» **EXERCISE DESCRIPTION**
Work out how many lines in the data that follows contain "blog". Write nothing but the number.

[Front-end code edit data]
______________________________

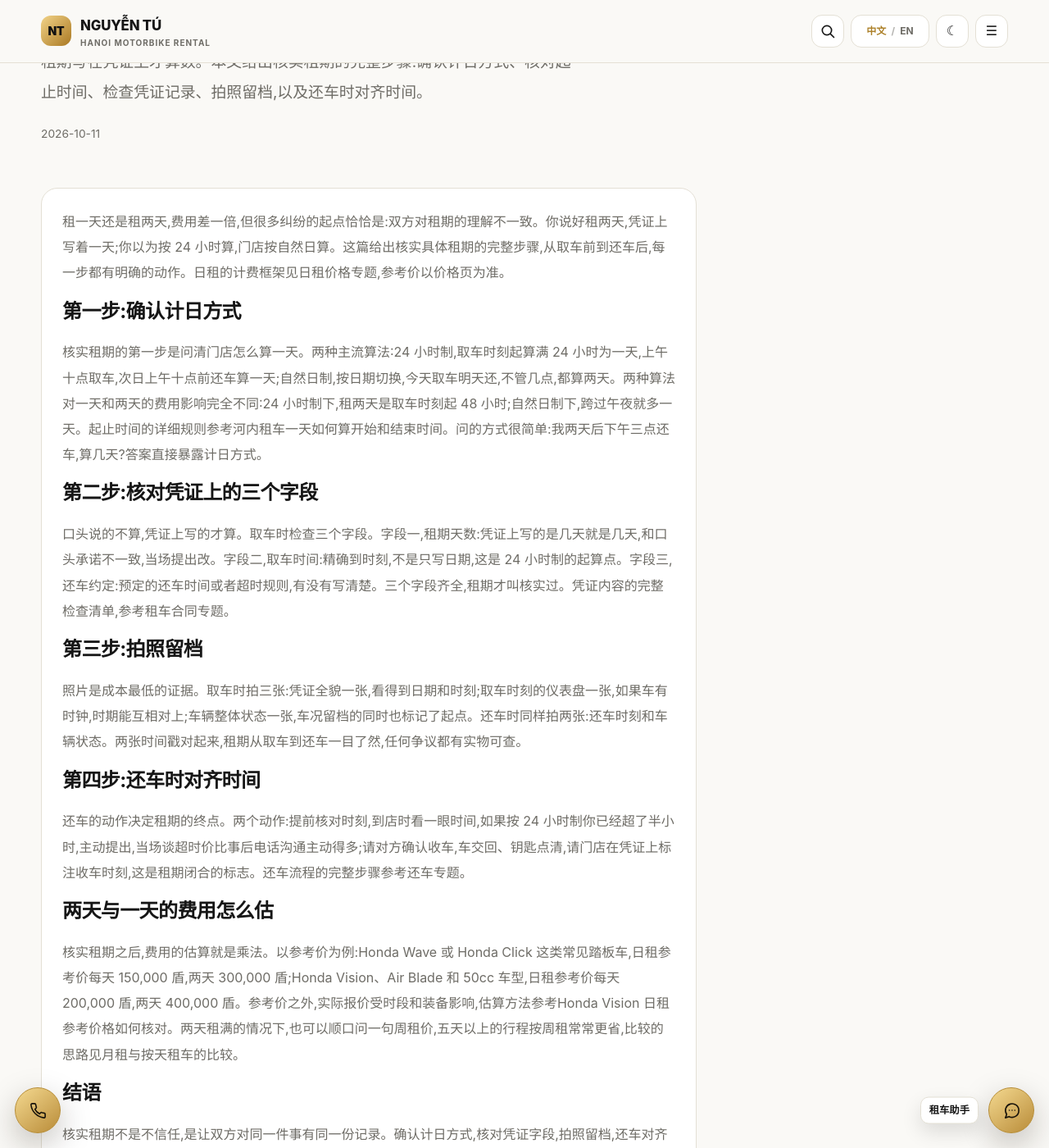
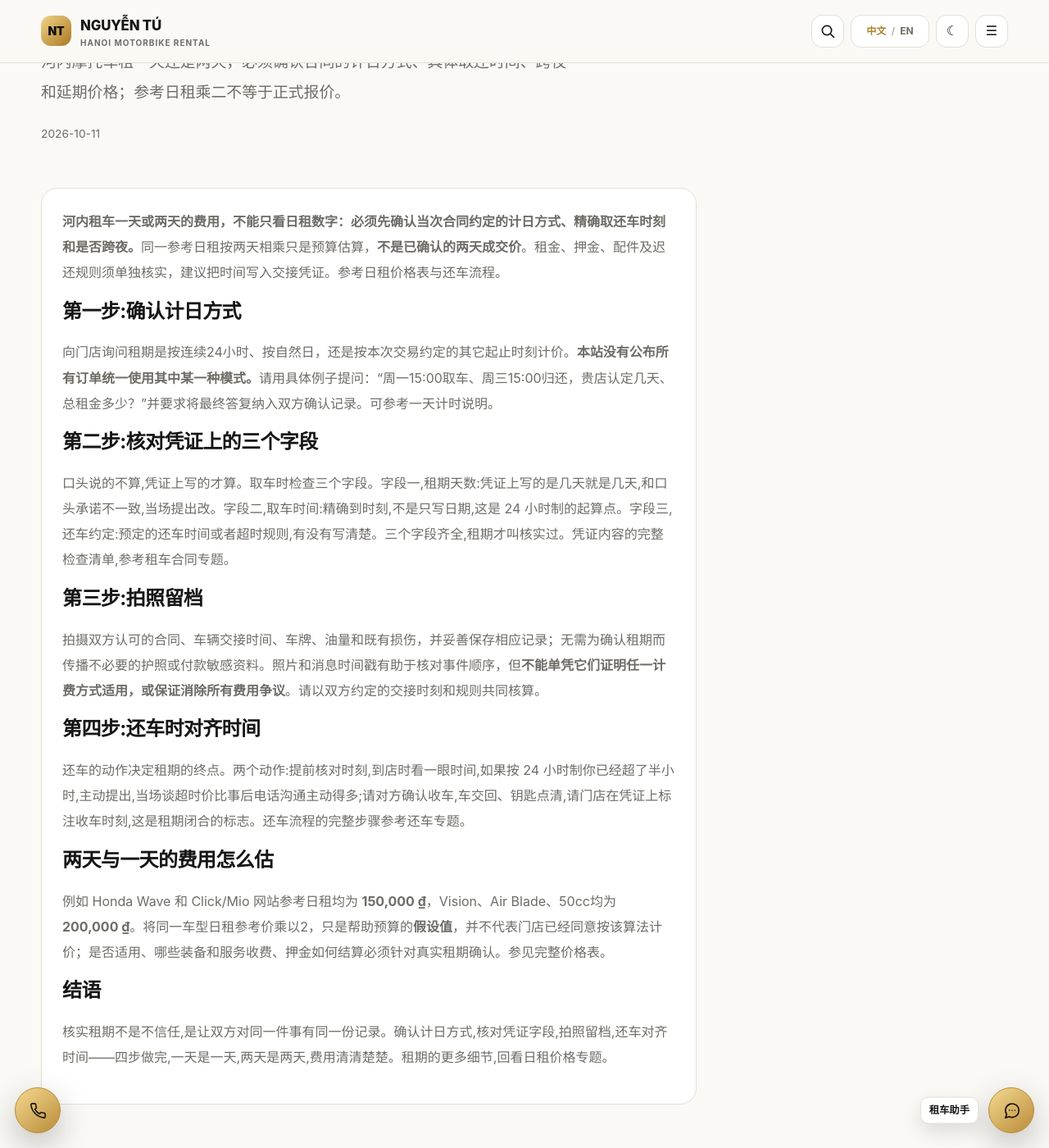
Before and after one commit to thuexemayhanoi/china, a Jekyll site: the page built from _posts/2026-10-11-hanoi-pricing-daily-14.md, in a window 1280 px wide and 1400 px high, scrolled down 221 px. Shown: the whole window at 82% size. Built offline with Jekyll 4.4.1, drawn with Linux system fonts in a browser that asks for light colours.

Commit message:
seo(china): answer-first factual daily price corrections batch 10 14

```diff
--- a/_posts/2026-10-11-hanoi-pricing-daily-14.md
+++ b/_posts/2026-10-11-hanoi-pricing-daily-14.md
@@ -5,18 +5,19 @@ topic: "pricing"
 subtopic: "daily"
 permalink: "/blog/hanoi-pricing-daily-14/"
 title: "租车两天与一天如何核实具体租期"
-description: "租期写在凭证上才算数。本文给出核实租期的完整步骤:确认计日方式、核对起止时间、检查凭证记录、拍照留档,以及还车时对齐时间。"
+description: "河内摩托车租一天还是两天，必须确认合同的计日方式、具体取还时间、跨夜和延期价格；参考日租乘二不等于正式报价。"
+last_modified_at: "2026-10-12"
 primary_keyword: "河内摩托车日租价格"
 date: "2026-10-11 18:00:19 +0700"
 seo_silo: "pricing/daily"
 breadcrumbs: [{"label": "博客", "href": "/blog/"}, {"label": "专题", "href": "/topics/pricing/daily/"}, {"label": "租车两天与一天如何核实具体租期"}]
 publication_method: "automated_qa"
 ---
-租一天还是租两天,费用差一倍,但很多纠纷的起点恰恰是:双方对租期的理解不一致。你说好租两天,凭证上写着一天;你以为按 24 小时算,门店按自然日算。这篇给出核实具体租期的完整步骤,从取车前到还车后,每一步都有明确的动作。日租的计费框架见[日租价格专题](/topics/pricing/daily/),参考价以[价格页](/prices/)为准。
+**河内租车一天或两天的费用，不能只看日租数字：必须先确认当次合同约定的计日方式、精确取还车时刻和是否跨夜。**同一参考日租按两天相乘只是预算估算，**不是已确认的两天成交价**。租金、押金、配件及迟还规则须单独核实，建议把时间写入交接凭证。参考[日租价格表](/prices/)与[还车流程](/topics/guides/returns/)。
 
 ## 第一步:确认计日方式
 
-核实租期的第一步是问清门店怎么算一天。两种主流算法:24 小时制,取车时刻起算满 24 小时为一天,上午十点取车,次日上午十点前还车算一天;自然日制,按日期切换,今天取车明天还,不管几点,都算两天。两种算法对一天和两天的费用影响完全不同:24 小时制下,租两天是取车时刻起 48 小时;自然日制下,跨过午夜就多一天。起止时间的详细规则参考[河内租车一天如何算开始和结束时间](/blog/hanoi-pricing-daily-09/)。问的方式很简单:我两天后下午三点还车,算几天?答案直接暴露计日方式。
+向门店询问租期是按连续24小时、按自然日，还是按本次交易约定的其它起止时刻计价。**本站没有公布所有订单统一使用其中某一种模式。**请用具体例子提问：“周一15:00取车、周三15:00归还，贵店认定几天、总租金多少？”并要求将最终答复纳入双方确认记录。可参考[一天计时说明](/blog/hanoi-pricing-daily-09/)。
 
 ## 第二步:核对凭证上的三个字段
 
@@ -24,7 +25,7 @@ publication_method: "automated_qa"
 
 ## 第三步:拍照留档
 
-照片是成本最低的证据。取车时拍三张:凭证全貌一张,看得到日期和时刻;取车时刻的仪表盘一张,如果车有时钟,时期能互相对上;车辆整体状态一张,车况留档的同时也标记了起点。还车时同样拍两张:还车时刻和车辆状态。两张时间戳对起来,租期从取车到还车一目了然,任何争议都有实物可查。
+拍摄双方认可的合同、车辆交接时间、车牌、油量和既有损伤，并妥善保存相应记录；无需为确认租期而传播不必要的护照或付款敏感资料。照片和消息时间戳有助于核对事件顺序，但**不能单凭它们证明任一计费方式适用，或保证消除所有费用争议**。请以双方约定的交接时刻和规则共同核算。
 
 ## 第四步:还车时对齐时间
 
@@ -32,7 +33,7 @@ publication_method: "automated_qa"
 
 ## 两天与一天的费用怎么估
 
-核实租期之后,费用的估算就是乘法。以参考价为例:Honda Wave 或 Honda Click 这类常见踏板车,日租参考价每天 150,000 盾,两天 300,000 盾;Honda Vision、Air Blade 和 50cc 车型,日租参考价每天 200,000 盾,两天 400,000 盾。参考价之外,实际报价受时段和装备影响,估算方法参考[Honda Vision 日租参考价格如何核对](/blog/hanoi-pricing-daily-03/)。两天租满的情况下,也可以顺口问一句周租价,五天以上的行程按周租常常更省,比较的思路见[月租与按天租车的比较](/blog/hanoi-rental-longterm-04/)。
+例如 Honda Wave 和 Click/Mio 网站参考日租均为 <strong>{{ site.data.vehicles[0].display.day }}</strong>，Vision、Air Blade、50cc均为 <strong>{{ site.data.vehicles[1].display.day }}</strong>。将同一车型日租参考价乘以2，只是帮助预算的**假设值**，并不代表门店已经同意按该算法计价；是否适用、哪些装备和服务收费、押金如何结算必须针对真实租期确认。参见[完整价格表](/prices/)。
 
 ## 结语
 
```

______________________________

» **WRITTEN REPLY**
5